■ Exercise objective:
Write out the records word for word.
======== Extracted information ========
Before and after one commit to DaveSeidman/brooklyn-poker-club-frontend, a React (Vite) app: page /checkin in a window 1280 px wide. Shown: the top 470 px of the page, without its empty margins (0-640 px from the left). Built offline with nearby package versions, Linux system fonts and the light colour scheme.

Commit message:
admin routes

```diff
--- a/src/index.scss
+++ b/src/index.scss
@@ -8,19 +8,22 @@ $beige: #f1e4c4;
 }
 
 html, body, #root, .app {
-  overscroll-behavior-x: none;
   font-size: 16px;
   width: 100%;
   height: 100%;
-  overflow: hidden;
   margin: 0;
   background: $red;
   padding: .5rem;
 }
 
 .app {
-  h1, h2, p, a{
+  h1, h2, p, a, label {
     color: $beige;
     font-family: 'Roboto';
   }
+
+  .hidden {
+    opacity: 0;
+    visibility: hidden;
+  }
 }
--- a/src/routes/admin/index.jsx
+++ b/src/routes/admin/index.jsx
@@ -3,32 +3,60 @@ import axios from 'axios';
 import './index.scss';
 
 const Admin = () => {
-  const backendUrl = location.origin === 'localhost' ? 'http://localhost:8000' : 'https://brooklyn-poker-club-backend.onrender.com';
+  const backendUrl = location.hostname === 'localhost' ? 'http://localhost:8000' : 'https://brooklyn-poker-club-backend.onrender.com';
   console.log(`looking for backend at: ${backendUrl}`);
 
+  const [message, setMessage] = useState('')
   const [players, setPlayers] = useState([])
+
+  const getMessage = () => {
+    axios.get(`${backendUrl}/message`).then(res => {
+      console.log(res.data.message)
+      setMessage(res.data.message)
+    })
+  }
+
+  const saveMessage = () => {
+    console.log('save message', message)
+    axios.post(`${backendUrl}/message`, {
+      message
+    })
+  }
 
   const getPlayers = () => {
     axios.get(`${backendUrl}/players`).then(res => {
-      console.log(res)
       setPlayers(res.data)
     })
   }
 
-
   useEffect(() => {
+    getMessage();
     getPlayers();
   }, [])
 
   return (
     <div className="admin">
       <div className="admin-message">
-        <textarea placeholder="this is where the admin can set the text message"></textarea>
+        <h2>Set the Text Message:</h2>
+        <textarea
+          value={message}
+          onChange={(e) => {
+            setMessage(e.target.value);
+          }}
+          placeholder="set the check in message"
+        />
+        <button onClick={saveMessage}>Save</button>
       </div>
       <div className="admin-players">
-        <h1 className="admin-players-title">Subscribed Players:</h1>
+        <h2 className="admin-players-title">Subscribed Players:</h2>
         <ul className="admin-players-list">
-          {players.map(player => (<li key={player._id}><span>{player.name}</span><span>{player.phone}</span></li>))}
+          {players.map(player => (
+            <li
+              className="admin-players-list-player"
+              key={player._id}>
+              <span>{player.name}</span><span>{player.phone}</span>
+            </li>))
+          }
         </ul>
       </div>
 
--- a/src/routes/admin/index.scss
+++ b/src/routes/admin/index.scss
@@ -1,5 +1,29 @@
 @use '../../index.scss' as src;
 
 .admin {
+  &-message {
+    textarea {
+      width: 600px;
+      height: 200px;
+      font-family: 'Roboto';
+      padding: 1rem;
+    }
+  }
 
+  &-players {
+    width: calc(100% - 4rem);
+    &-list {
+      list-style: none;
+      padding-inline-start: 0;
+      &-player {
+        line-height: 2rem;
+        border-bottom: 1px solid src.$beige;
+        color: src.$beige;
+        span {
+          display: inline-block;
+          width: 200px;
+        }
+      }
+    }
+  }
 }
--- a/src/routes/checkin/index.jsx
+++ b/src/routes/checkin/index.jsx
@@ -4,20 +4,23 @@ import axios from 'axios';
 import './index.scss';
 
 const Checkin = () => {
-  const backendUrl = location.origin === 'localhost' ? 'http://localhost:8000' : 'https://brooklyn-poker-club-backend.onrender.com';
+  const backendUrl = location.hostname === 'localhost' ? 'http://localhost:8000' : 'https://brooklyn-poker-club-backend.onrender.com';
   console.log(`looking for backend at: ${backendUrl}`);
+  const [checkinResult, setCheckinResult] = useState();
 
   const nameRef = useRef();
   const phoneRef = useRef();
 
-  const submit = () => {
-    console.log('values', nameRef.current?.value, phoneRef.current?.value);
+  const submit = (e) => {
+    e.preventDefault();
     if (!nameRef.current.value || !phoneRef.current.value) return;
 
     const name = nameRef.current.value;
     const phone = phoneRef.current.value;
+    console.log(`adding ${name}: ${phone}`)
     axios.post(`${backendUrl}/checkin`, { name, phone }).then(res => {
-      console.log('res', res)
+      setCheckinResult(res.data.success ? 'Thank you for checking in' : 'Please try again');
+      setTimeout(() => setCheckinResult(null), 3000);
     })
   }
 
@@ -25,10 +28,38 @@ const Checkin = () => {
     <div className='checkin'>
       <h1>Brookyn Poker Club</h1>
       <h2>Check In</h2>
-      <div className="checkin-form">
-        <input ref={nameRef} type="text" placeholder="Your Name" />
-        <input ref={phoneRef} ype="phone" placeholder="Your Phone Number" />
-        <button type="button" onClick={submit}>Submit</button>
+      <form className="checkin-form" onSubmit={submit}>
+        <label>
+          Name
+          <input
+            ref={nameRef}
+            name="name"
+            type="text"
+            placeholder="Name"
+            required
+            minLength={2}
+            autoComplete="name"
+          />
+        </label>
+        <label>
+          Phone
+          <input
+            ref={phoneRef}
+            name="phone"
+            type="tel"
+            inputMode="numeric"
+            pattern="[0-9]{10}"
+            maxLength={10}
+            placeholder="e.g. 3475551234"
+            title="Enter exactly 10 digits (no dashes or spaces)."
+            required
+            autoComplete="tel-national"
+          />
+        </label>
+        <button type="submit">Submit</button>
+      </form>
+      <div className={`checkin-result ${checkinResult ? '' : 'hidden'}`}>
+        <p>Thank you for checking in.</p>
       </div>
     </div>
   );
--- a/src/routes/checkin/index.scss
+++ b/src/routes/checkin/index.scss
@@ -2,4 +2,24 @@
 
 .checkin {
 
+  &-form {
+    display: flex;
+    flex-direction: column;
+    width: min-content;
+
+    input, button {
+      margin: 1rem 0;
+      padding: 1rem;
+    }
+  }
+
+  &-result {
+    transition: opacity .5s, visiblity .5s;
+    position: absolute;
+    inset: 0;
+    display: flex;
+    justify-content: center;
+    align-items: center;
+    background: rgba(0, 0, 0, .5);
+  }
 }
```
========
■ Completed task:
Before and after one commit to DaveSeidman/brooklyn-poker-club-frontend, a React (Vite) app: page /checkin in a window 1280 px wide. Shown: the top 470 px of the page, without its empty margins (0-640 px from the left). Built offline with nearby package versions, Linux system fonts and the light colour scheme.

Commit message:
admin routes

```diff
--- a/src/index.scss
+++ b/src/index.scss
@@ -8,19 +8,22 @@ $beige: #f1e4c4;
 }
 
 html, body, #root, .app {
-  overscroll-behavior-x: none;
   font-size: 16px;
   width: 100%;
   height: 100%;
-  overflow: hidden;
   margin: 0;
   background: $red;
   padding: .5rem;
 }
 
 .app {
-  h1, h2, p, a{
+  h1, h2, p, a, label {
     color: $beige;
     font-family: 'Roboto';
   }
+
+  .hidden {
+    opacity: 0;
+    visibility: hidden;
+  }
 }
--- a/src/routes/admin/index.jsx
+++ b/src/routes/admin/index.jsx
@@ -3,32 +3,60 @@ import axios from 'axios';
 import './index.scss';
 
 const Admin = () => {
-  const backendUrl = location.origin === 'localhost' ? 'http://localhost:8000' : 'https://brooklyn-poker-club-backend.onrender.com';
+  const backendUrl = location.hostname === 'localhost' ? 'http://localhost:8000' : 'https://brooklyn-poker-club-backend.onrender.com';
   console.log(`looking for backend at: ${backendUrl}`);
 
+  const [message, setMessage] = useState('')
   const [players, setPlayers] = useState([])
+
+  const getMessage = () => {
+    axios.get(`${backendUrl}/message`).then(res => {
+      console.log(res.data.message)
+      setMessage(res.data.message)
+    })
+  }
+
+  const saveMessage = () => {
+    console.log('save message', message)
+    axios.post(`${backendUrl}/message`, {
+      message
+    })
+  }
 
   const getPlayers = () => {
     axios.get(`${backendUrl}/players`).then(res => {
-      console.log(res)
       setPlayers(res.data)
     })
   }
 
-
   useEffect(() => {
+    getMessage();
     getPlayers();
   }, [])
 
   return (
     <div className="admin">
       <div className="admin-message">
-        <textarea placeholder="this is where the admin can set the text message"></textarea>
+        <h2>Set the Text Message:</h2>
+        <textarea
+          value={message}
+          onChange={(e) => {
+            setMessage(e.target.value);
+          }}
+          placeholder="set the check in message"
+        />
+        <button onClick={saveMessage}>Save</button>
       </div>
       <div className="admin-players">
-        <h1 className="admin-players-title">Subscribed Players:</h1>
+        <h2 className="admin-players-title">Subscribed Players:</h2>
         <ul className="admin-players-list">
-          {players.map(player => (<li key={player._id}><span>{player.name}</span><span>{player.phone}</span></li>))}
+          {players.map(player => (
+            <li
+              className="admin-players-list-player"
+              key={player._id}>
+              <span>{player.name}</span><span>{player.phone}</span>
+            </li>))
+          }
         </ul>
       </div>
 
--- a/src/routes/admin/index.scss
+++ b/src/routes/admin/index.scss
@@ -1,5 +1,29 @@
 @use '../../index.scss' as src;
 
 .admin {
+  &-message {
+    textarea {
+      width: 600px;
+      height: 200px;
+      font-family: 'Roboto';
+      padding: 1rem;
+    }
+  }
 
+  &-players {
+    width: calc(100% - 4rem);
+    &-list {
+      list-style: none;
+      padding-inline-start: 0;
+      &-player {
+        line-height: 2rem;
+        border-bottom: 1px solid src.$beige;
+        color: src.$beige;
+        span {
+          display: inline-block;
+          width: 200px;
+        }
+      }
+    }
+  }
 }
--- a/src/routes/checkin/index.jsx
+++ b/src/routes/checkin/index.jsx
@@ -4,20 +4,23 @@ import axios from 'axios';
 import './index.scss';
 
 const Checkin = () => {
-  const backendUrl = location.origin === 'localhost' ? 'http://localhost:8000' : 'https://brooklyn-poker-club-backend.onrender.com';
+  const backendUrl = location.hostname === 'localhost' ? 'http://localhost:8000' : 'https://brooklyn-poker-club-backend.onrender.com';
   console.log(`looking for backend at: ${backendUrl}`);
+  const [checkinResult, setCheckinResult] = useState();
 
   const nameRef = useRef();
   const phoneRef = useRef();
 
-  const submit = () => {
-    console.log('values', nameRef.current?.value, phoneRef.current?.value);
+  const submit = (e) => {
+    e.preventDefault();
     if (!nameRef.current.value || !phoneRef.current.value) return;
 
     const name = nameRef.current.value;
     const phone = phoneRef.current.value;
+    console.log(`adding ${name}: ${phone}`)
     axios.post(`${backendUrl}/checkin`, { name, phone }).then(res => {
-      console.log('res', res)
+      setCheckinResult(res.data.success ? 'Thank you for checking in' : 'Please try again');
+      setTimeout(() => setCheckinResult(null), 3000);
     })
   }
 
@@ -25,10 +28,38 @@ const Checkin = () => {
     <div className='checkin'>
       <h1>Brookyn Poker Club</h1>
       <h2>Check In</h2>
-      <div className="checkin-form">
-        <input ref={nameRef} type="text" placeholder="Your Name" />
-        <input ref={phoneRef} ype="phone" placeholder="Your Phone Number" />
-        <button type="button" onClick={submit}>Submit</button>
+      <form className="checkin-form" onSubmit={submit}>
+        <label>
+          Name
+          <input
+            ref={nameRef}
+            name="name"
+            type="text"
+            placeholder="Name"
+            required
+            minLength={2}
+            autoComplete="name"
+          />
+        </label>
+        <label>
+          Phone
+          <input
+            ref={phoneRef}
+            name="phone"
+            type="tel"
+            inputMode="numeric"
+            pattern="[0-9]{10}"
+            maxLength={10}
+            placeholder="e.g. 3475551234"
+            title="Enter exactly 10 digits (no dashes or spaces)."
+            required
+            autoComplete="tel-national"
+          />
+        </label>
+        <button type="submit">Submit</button>
+      </form>
+      <div className={`checkin-result ${checkinResult ? '' : 'hidden'}`}>
+        <p>Thank you for checking in.</p>
       </div>
     </div>
   );
--- a/src/routes/checkin/index.scss
+++ b/src/routes/checkin/index.scss
@@ -2,4 +2,24 @@
 
 .checkin {
 
+  &-form {
+    display: flex;
+    flex-direction: column;
+    width: min-content;
+
+    input, button {
+      margin: 1rem 0;
+      padding: 1rem;
+    }
+  }
+
+  &-result {
+    transition: opacity .5s, visiblity .5s;
+    position: absolute;
+    inset: 0;
+    display: flex;
+    justify-content: center;
+    align-items: center;
+    background: rgba(0, 0, 0, .5);
+  }
 }
```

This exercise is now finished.